Regarding the "countless inconsistencies and contradictions" are you talking about text variants or are you talking about contradicting reports (ie. how many angels were at the tomb)?
Could you explain why you believe the process of canonization happened "centuries after Jesus allegedly lived"?
Could you site some examples of people being executed for rejecting the "canons"? and to which canons you are referring? Protestant? Catholic? Eastern? In which context are people "socially excluded" for questioning the canon? What do you mean by socially excluded?
I am not questioning your conclusions as much as I want to know how you arrived at them. There are so many complicated issues related to the veracity of the NT and I have often found it helpful to discuss presuppositions and sources of information as part of the overall discussion.
I'm at work and so cannot give as complete an answer as I would like but here goes:
When I say "the gospels" were passed down by oral tradition, I should perhaps have been clearer. The "events contained in the gospels" were passed down by oral tradition before being set down in writing as gospel. By oral trdition I mean the passing on of information by word of mouth from one generation to the next, as was common in the Middle East at the time when literacy was rare. The whole field of Jahiliyah poetry (Arabian pre-Islamic poetry, often hundreds of lines in length) was created in the oral tradition and only set down in writing centuries later.
It is well known that the gospels of Matthew, Mark, Luke and John were written several decades after the death of Jesus. You only need to refer to conflicting accounts of events contained in these scriptures alone to notice the myriad inconsistencies and differing accounts of events. Christians say that these inconsistences are irrelevant to the message as a whole, but how relaible can we take the whole to be when the parts of that whole are often at variance? These inconsistencies are not only evident in terms of describing events and people, but are also evident in terms of textual integrity. Early translations of scripture were rather poor in quality, and as such the nuances and finer meaning of scriptural content was lost or misrepresented. This was amended later on when King James commissioned some of the best translators in England to translate from Greek, Hebrew and Latin sources into English, but even this was done with a view to uniting England under Protestantism.

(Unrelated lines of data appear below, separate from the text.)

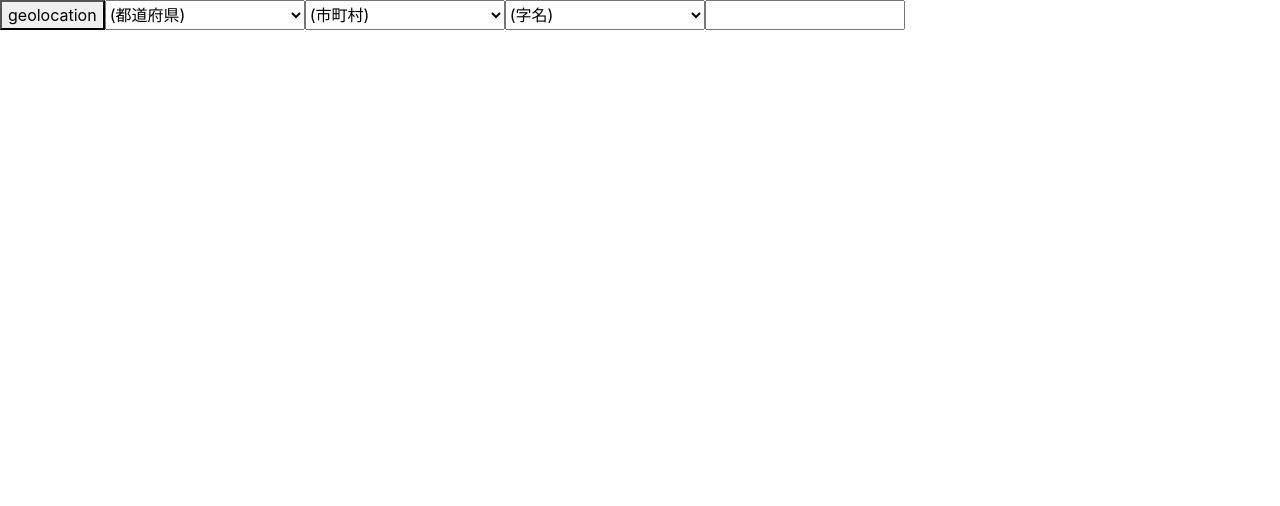
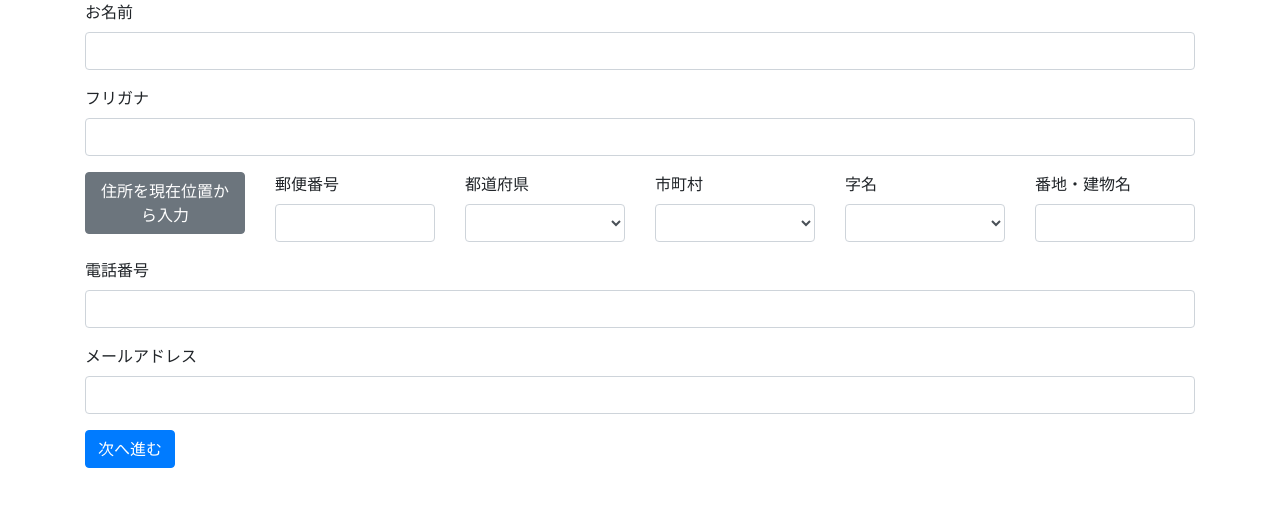
Before and after one commit to geolonia/embed-address, a plain HTML site: page index.html in a window 1280 px wide. Drawn offline with nearby package versions, Linux system fonts and the light colour scheme.

Commit message:
Apply style

```diff
--- a/index.html
+++ b/index.html
@@ -9,138 +9,74 @@
       href="https://stackpath.bootstrapcdn.com/bootstrap/4.5.2/css/bootstrap.min.css"
     />
   </head>
-  <style>
-    select,
-    input {
-      width: 200px;
-      height: 30px;
-    }
-  </style>
   <body>
-    <div id="geolonia"></div>
+    <form id="entire-form" action="/">
+      <div class="container">
+        <div class="row">
+          <div class="form-group col-sm">
+            <label for="name">お名前</label>
+            <input id="name" type="text" class="form-control" />
+          </div>
+        </div>
+
+        <div class="row">
+          <div class="form-group col-sm">
+            <label for="ruby">フリガナ</label>
+            <input id="ruby" type="text" class="form-control" />
+          </div>
+        </div>
+
+        <div class="row">
+          <div class="col-sm">
+            <button id="geolocate" type="button" class="btn btn-secondary">
+              住所を現在位置から入力
+            </button>
+          </div>
+          <div class="form-group col-sm">
+            <label for="postal-code">郵便番号</label>
+            <input id="postal-code" type="text" class="form-control" />
+          </div>
+          <div class="form-group col-sm">
+            <label for="prefecture">都道府県</label>
+            <select id="prefecture" type="text" class="form-control"></select>
+          </div>
+          <div class="form-group col-sm">
+            <label for="city">市町村</label>
+            <select id="city" type="text" class="form-control"></select>
+          </div>
+          <div class="form-group col-sm">
+            <label for="small-area">字名</label>
+            <select id="small-area" type="text" class="form-control"></select>
+          </div>
+          <div class="form-group col-sm">
+            <label for="other-addresses">番地・建物名</label>
+            <input id="other-addresses" type="text" class="form-control" />
+          </div>
+        </div>
+
+        <div class="row">
+          <div class="form-group col-sm">
+            <label for="tel">電話番号</label>
+            <input id="tel" type="text" class="form-control" />
+          </div>
+        </div>
+
+        <div class="row">
+          <div class="form-group col-sm">
+            <label for="email">メールアドレス</label>
+            <input id="email" type="email" class="form-control" />
+          </div>
+        </div>
+
+        <button type="button" class="btn btn-primary">次へ進む</button>
+      </div>
+    </form>
     <script
       src="https://code.jquery.com/jquery-3.5.1.min.js"
       integrity="sha256-9/aliU8dGd2tb6OSsuzixeV4y/faTqgFtohetphbbj0="
       crossorigin="anonymous"
     ></script>
-    <script>
-      $(document).ready(() => {
-        const $geolonia = $("#geolonia");
-        const $button = $("<button>geolocation</button>");
-        const $prefecture = $('<select id="prefecture" value=""></select>');
-        const $city = $('<select id="city" value=""></select>');
-        const $smallArea = $('<select id="smallArea" value=""></select>');
-        const $address = $('<input id="address" />');
-        const $form = $(`<div></div>`);
 
-        const initPrefecture = () => {
-          $prefecture.append('<option value="">(都道府県)</option>');
-        }
-        const initCity = () => {
-          $city.empty()
-          $city.append('<option value="">(市町村)</option>')
-        }
-        const initSmallArea = () => {
-          $smallArea.empty()
-          $smallArea.append('<option value="">(字名)</option>')
-        }
-
-        const fetchCities = (prefCode) => {
-          initCity()
-          return fetch(`./data/cities/${prefCode}.json`)
-            .then(res => res.json())
-            .then(items => {
-              items.forEach(item => {
-                $city.append(`<option value="${item.cityCode}">${item.name}</option>`)
-              })
-            })
-        }
-        const fetchSmallAreas = (cityCode) => {
-          initSmallArea()
-          return fetch(`./data/smallAreas/${cityCode}.json`)
-            .then(res => res.json())
-            .then(items => {
-              const names = items.map(item => item.name)
-              const uniqueAreas = names.reduce((prev, name, index) => {
-                if(names.indexOf(name) === index) {
-                  prev.push(items[index])
-                }
-                return prev
-              }, [])
-              uniqueAreas.forEach(item => {
-                $smallArea.append(`<option value="${item.smallAreaCode}">${item.name}</option>`)
-              })
-            })
-        }
-
-        initPrefecture()
-        initCity()
-        initSmallArea()
-
-        fetch("./data/prefectures.json")
-          .then((res) => res.json())
-          .then((items) => {
-            items.forEach((item) => {
-              $prefecture.append(
-                `<option value="${item.prefCode}">${item.name}</option>`
-              );
-            });
-          });
-
-        $prefecture.on("change", event => {
-          const prefCode = event.target.value
-          if(prefCode) {
-            fetchCities(prefCode)
-          }
-        });
-
-        $city.on('change', event => {
-          const cityCode = event.target.value
-          if(cityCode) {
-            fetchSmallAreas(cityCode)
-          }
-        })
-
-        $button.on("click", () => {
-          window.navigator.geolocation.getCurrentPosition(
-            (position) => {
-              const latitude = position.coords.latitude;
-              const longitude = position.coords.longitude;
-              Promise.all([fetchCities('25'), fetchSmallAreas('25214')]).then(() => {
-                $prefecture.val('25')
-                $city.val('25214')
-                $smallArea.val('37000010')
-                $address.focus()
-              })
-
-            },
-          );
-        });
-
-        $status = $('<span />')
-
-        $address.on('focus', event => {
-          $status.remove()
-        })
-        $address.on('blur', (event) => {
-          const value = event.target.value
-          if(value) {
-            $status.text('送信中')
-            $address.append($status)
-            $address.after($status)
-            setTimeout(() => {
-              $status.text('送信しました')
-            }, 2000)
-          }
-        })
-
-        $form.append($button)
-        $form.append($prefecture);
-        $form.append($city);
-        $form.append($smallArea);
-        $form.append($address);
-        $geolonia.append($form);
-      });
-    </script>
+    <script src="./main.js"></script>
   </body>
 </html>
--- /dev/null
+++ b/main.js
@@ -0,0 +1,114 @@
+$(document).ready(() => {
+  const $button = $("#geolocate");
+  const $postalCodeInput = $("#postal-code");
+  const $prefectureSelect = $("#prefecture");
+  const $citySelect = $("#city");
+  const $smallAreaSelect = $("#small-area");
+  const $otherAddressesInput = $("#other-addresses");
+
+  const initPrefecture = () => {
+    $prefectureSelect.empty();
+    $prefectureSelect.append('<option value=""></option>');
+  };
+  const initCity = () => {
+    $citySelect.empty();
+    $citySelect.append('<option value=""></option>');
+  };
+  const initSmallArea = () => {
+    $smallAreaSelect.empty();
+    $smallAreaSelect.append('<option value=""></option>');
+  };
+
+  const fetchCities = (prefCode) => {
+    initCity();
+    return fetch(`./data/cities/${prefCode}.json`)
+      .then((res) => res.json())
+      .then((items) => {
+        items.forEach((item) => {
+          $citySelect.append(
+            `<option value="${item.cityCode}">${item.name}</option>`
+          );
+        });
+      });
+  };
+  const fetchSmallAreas = (cityCode) => {
+    initSmallArea();
+    return fetch(`./data/smallAreas/${cityCode}.json`)
+      .then((res) => res.json())
+      .then((items) => {
+        const names = items.map((item) => item.name);
+        const uniqueAreas = names.reduce((prev, name, index) => {
+          if (names.indexOf(name) === index) {
+            prev.push(items[index]);
+          }
+          return prev;
+        }, []);
+        uniqueAreas.forEach((item) => {
+          $smallAreaSelect.append(
+            `<option value="${item.smallAreaCode}">${item.name}</option>`
+          );
+        });
+      });
+  };
+
+  initPrefecture();
+  initCity();
+  initSmallArea();
+
+  fetch("./data/prefectures.json")
+    .then((res) => res.json())
+    .then((items) => {
+      items.forEach((item) => {
+        $prefectureSelect.append(
+          `<option value="${item.prefCode}">${item.name}</option>`
+        );
+      });
+    });
+
+  $prefectureSelect.on("change", (event) => {
+    const prefCode = event.target.value;
+    if (prefCode) {
+      fetchCities(prefCode);
+    }
+  });
+
+  $citySelect.on("change", (event) => {
+    const cityCode = event.target.value;
+    if (cityCode) {
+      fetchSmallAreas(cityCode);
+    }
+  });
+
+  $button.on("click", () => {
+    window.navigator.geolocation.getCurrentPosition(
+      (position) => {
+        // const latitude = position.coords.latitude;
+        // const longitude = position.coords.longitude;
+        Promise.all([fetchCities("25"), fetchSmallAreas("25214")]).then(() => {
+          $prefectureSelect.val("25");
+          $citySelect.val("25214");
+          $smallAreaSelect.val("37000010");
+          $postalCodeInput.val("521-0307");
+          $otherAddressesInput.focus();
+        });
+      },
+      () => {}
+    );
+  });
+
+  $status = $("<span />");
+
+  $otherAddressesInput.on("focus", (event) => {
+    $status.remove();
+  });
+  $otherAddressesInput.on("blur", (event) => {
+    const value = event.target.value;
+    if (value) {
+      $status.text("送信中");
+      $otherAddressesInput.after($status);
+      setTimeout(() => {
+        $status.text("送信しました");
+      }, 2000);
+    }
+  });
+});
```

As for the selecting of New Testament scriptures occuring centuries after Jesus died - this is now widely accepted. Once Chrisatianity became the religion of the Roman Empire, it was decided that the Bible needed to be set down in writing once and for all to try to curb the increasingly varying accounts of Biblical events that were emerging due to the lack of a central Biblical source. A council was set up circa the fourth century to this end, comprising of high ranking religious officials. Forgive my lack of dates and specific terminology - I'll amend when I get home.

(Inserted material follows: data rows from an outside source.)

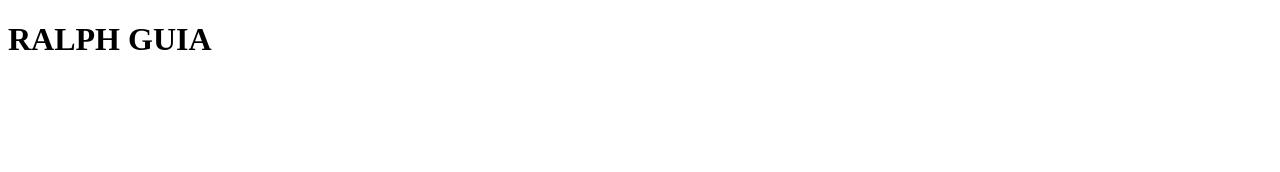
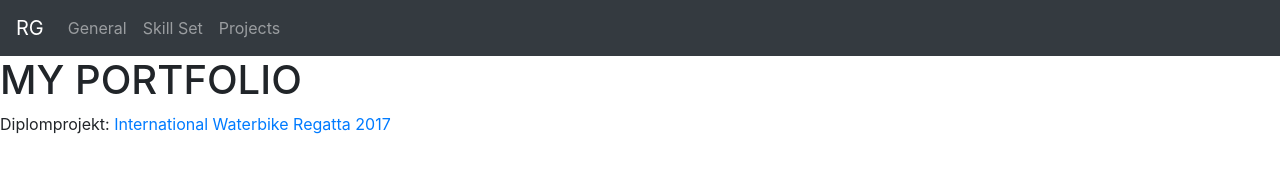
Before and after one commit to ralphguia/ralphguia.github.io, a plain HTML site: page index.html in a window 1280 px wide. Drawn offline with nearby package versions, Linux system fonts and the light colour scheme.

Commit message:
header implemented

```diff
--- a/index.html
+++ b/index.html
@@ -1,11 +1,50 @@
 <!DOCTYPE html>
 <html lang="en">
-<head>
-  <meta charset="UTF-8">
-  <meta name="viewport" content="width=device-width, initial-scale=1.0">
-  <title>My Website</title>
-</head>
-<body>
-  <h1>RALPH GUIA</h1>
-</body>
+  <head>
+    <meta charset="UTF-8" />
+    <meta name="viewport" content="width=device-width, initial-scale=1.0" />
+    <title>Ralph Guia</title>
+
+    <link href="css/bootstrap.css" rel="stylesheet" />
+
+    <script src="https://ajax.googleapis.com/ajax/libs/jquery/3.5.1/jquery.min.js"></script>
+    <script src="https://cdnjs.cloudflare.com/ajax/libs/popper.js/1.16.0/umd/popper.min.js"></script>
+    <script src="js/bootstrap.js"></script>
+  </head>
+
+  <body>
+    <div>
+      <!--Navbar -->
+      <header>
+        <nav class="navbar navbar-expand-md bg-dark navbar-dark">
+          <!-- Brand -->
+          <a class="navbar-brand" href="#">RG</a>
+
+          <!-- Toggler/collapsibe Button -->
+          <button class="navbar-toggler" type="button" data-toggle="collapse" data-target="#collapsibleNavbar">
+            <span class="navbar-toggler-icon"></span>
+          </button>
+
+          <!-- Navbar links -->
+          <div class="collapse navbar-collapse" id="collapsibleNavbar">
+            <ul class="navbar-nav">
+              <li class="nav-item">
+                <a class="nav-link" href="#">General</a>
+              </li>
+              <li class="nav-item">
+                <a class="nav-link" href="#">Skill Set</a>
+              </li>
+              <li class="nav-item">
+                <a class="nav-link" href="#">Projects</a>
+              </li>
+            </ul>
+          </div>
+        </nav>
+      </header>
+      <!--/.Navbar -->
+
+      <h1>MY PORTFOLIO</h1>
+      <p>Diplomprojekt: <a href="https://www.tgm.ac.at/newscontenthmb/639-2017-iwr">International Waterbike Regatta 2017</a> </p>
+    </div>
+  </body>
 </html>
```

As for the persecution that befell those that questioned religious orthodoxy (within the spheres of Protestantism, Catholicism, and Eastern Orthodoxy) - there is no doubt that this occured. For instance, English scholars in thirteenth century England were threatened with execution for suggesting that the New Testament should be translated into English to make it accessible to the masses. Another example would be the Inquisition, which bred a culture of fear throughout Europe in an attempt to quell any questioning of religious scripture or orthodox belief or institutions. Within such an environment of intolerance of non-orthodox thinking, how could there possibly be a productive analysis of the veracity of the New Testament?

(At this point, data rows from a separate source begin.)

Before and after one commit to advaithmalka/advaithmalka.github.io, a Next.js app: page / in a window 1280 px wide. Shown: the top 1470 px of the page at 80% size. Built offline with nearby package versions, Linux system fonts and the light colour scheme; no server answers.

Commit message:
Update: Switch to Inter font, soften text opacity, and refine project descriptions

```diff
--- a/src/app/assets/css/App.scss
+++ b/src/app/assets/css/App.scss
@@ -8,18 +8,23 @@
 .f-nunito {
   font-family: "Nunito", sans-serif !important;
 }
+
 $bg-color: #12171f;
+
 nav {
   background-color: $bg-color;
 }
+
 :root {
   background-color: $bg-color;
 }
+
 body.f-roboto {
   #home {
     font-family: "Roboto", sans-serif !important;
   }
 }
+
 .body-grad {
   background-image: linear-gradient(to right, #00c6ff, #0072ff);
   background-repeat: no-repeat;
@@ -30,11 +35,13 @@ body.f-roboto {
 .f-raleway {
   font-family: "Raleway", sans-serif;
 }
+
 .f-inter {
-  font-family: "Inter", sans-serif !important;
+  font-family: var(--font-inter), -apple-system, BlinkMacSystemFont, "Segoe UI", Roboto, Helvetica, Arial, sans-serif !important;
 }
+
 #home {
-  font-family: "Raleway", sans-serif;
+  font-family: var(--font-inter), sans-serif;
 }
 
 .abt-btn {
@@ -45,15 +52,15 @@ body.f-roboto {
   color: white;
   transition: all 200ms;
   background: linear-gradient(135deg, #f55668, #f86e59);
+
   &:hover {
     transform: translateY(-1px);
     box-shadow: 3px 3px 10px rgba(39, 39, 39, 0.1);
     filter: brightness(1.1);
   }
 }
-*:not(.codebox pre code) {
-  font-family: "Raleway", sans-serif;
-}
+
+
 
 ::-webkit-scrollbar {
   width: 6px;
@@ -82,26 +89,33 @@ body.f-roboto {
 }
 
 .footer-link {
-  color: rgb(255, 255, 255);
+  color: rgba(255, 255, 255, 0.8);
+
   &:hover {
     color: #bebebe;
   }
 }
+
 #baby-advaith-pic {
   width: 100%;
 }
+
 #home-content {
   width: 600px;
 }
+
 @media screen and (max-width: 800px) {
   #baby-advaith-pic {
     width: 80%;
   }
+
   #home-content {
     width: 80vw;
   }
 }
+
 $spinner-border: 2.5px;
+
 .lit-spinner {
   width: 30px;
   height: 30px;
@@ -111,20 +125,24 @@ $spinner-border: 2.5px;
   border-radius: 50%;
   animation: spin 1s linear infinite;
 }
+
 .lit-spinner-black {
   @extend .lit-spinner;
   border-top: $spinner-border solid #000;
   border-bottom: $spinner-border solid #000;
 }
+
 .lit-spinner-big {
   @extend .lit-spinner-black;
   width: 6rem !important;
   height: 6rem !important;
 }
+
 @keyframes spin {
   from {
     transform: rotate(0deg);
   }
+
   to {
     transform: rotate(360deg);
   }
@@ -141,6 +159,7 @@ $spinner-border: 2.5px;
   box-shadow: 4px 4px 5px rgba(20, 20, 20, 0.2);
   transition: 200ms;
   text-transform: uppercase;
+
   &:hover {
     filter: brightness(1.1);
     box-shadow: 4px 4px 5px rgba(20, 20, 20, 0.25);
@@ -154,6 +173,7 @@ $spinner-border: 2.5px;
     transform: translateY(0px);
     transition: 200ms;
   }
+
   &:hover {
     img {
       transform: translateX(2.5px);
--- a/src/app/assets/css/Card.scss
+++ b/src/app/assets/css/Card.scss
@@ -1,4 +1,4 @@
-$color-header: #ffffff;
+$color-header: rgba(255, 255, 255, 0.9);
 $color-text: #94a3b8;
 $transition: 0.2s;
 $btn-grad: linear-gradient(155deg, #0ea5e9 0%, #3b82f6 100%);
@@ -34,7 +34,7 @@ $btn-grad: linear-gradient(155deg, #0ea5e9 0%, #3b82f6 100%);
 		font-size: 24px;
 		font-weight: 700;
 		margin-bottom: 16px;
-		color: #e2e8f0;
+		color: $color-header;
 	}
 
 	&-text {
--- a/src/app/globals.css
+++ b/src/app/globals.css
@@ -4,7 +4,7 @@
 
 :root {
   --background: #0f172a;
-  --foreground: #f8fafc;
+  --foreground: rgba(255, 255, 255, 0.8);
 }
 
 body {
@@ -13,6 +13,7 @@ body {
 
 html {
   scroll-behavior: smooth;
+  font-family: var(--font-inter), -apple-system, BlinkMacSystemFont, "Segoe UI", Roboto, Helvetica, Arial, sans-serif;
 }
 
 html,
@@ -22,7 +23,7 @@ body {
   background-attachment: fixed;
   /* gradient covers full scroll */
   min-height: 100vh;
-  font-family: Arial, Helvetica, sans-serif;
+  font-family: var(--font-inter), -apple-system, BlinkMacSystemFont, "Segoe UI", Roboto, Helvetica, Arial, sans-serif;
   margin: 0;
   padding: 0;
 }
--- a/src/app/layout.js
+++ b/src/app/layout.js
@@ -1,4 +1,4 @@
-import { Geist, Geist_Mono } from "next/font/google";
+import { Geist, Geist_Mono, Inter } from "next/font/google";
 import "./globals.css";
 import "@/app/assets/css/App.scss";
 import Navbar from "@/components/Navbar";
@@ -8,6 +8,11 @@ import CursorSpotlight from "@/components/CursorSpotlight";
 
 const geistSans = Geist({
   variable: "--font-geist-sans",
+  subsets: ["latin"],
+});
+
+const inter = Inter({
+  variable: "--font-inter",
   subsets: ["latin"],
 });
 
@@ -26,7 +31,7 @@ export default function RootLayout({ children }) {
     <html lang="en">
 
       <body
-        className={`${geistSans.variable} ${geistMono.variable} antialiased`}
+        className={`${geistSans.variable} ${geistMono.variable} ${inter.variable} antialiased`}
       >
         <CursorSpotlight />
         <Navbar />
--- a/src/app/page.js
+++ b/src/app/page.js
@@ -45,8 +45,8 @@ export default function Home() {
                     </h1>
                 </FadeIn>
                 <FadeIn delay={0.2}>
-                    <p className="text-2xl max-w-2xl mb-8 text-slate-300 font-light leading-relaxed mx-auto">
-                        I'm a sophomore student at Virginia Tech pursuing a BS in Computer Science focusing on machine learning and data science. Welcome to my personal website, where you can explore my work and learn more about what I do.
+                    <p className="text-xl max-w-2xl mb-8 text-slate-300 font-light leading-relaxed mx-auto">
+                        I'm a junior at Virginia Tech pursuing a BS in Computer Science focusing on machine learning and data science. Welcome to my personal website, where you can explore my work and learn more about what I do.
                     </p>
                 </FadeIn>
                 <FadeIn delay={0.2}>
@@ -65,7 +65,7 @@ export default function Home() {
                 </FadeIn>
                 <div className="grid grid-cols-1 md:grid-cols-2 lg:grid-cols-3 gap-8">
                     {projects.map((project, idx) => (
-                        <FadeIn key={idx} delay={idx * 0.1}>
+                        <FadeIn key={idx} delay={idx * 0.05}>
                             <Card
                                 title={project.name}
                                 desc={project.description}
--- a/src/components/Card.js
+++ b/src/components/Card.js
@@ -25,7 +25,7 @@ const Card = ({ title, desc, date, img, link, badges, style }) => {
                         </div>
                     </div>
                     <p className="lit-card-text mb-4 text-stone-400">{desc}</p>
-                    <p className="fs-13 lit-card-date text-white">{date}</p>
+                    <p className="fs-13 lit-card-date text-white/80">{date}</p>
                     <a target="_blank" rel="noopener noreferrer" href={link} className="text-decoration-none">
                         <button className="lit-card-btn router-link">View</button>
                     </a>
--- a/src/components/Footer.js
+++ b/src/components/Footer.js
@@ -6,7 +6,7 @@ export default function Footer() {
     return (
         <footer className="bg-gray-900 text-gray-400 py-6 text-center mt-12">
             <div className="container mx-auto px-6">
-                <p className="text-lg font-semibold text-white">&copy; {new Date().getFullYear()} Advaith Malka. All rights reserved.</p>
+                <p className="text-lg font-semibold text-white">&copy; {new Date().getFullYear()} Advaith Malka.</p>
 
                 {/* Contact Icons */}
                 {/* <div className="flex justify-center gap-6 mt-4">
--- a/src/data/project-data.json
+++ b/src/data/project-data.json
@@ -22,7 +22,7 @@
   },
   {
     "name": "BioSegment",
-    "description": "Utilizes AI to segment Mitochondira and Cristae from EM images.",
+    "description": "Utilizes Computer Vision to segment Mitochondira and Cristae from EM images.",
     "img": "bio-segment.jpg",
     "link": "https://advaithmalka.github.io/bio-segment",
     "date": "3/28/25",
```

For me all this adds up to a whole mountain of questions regarding the veracity of the New Testament. There are simply too many questions to make me believe that it is a source sound enough to base a religion on or sound enough to quote from when arguing for the existence of God. It is certainly not sound enough to place itself as a conveyor of historical truth. Sorry....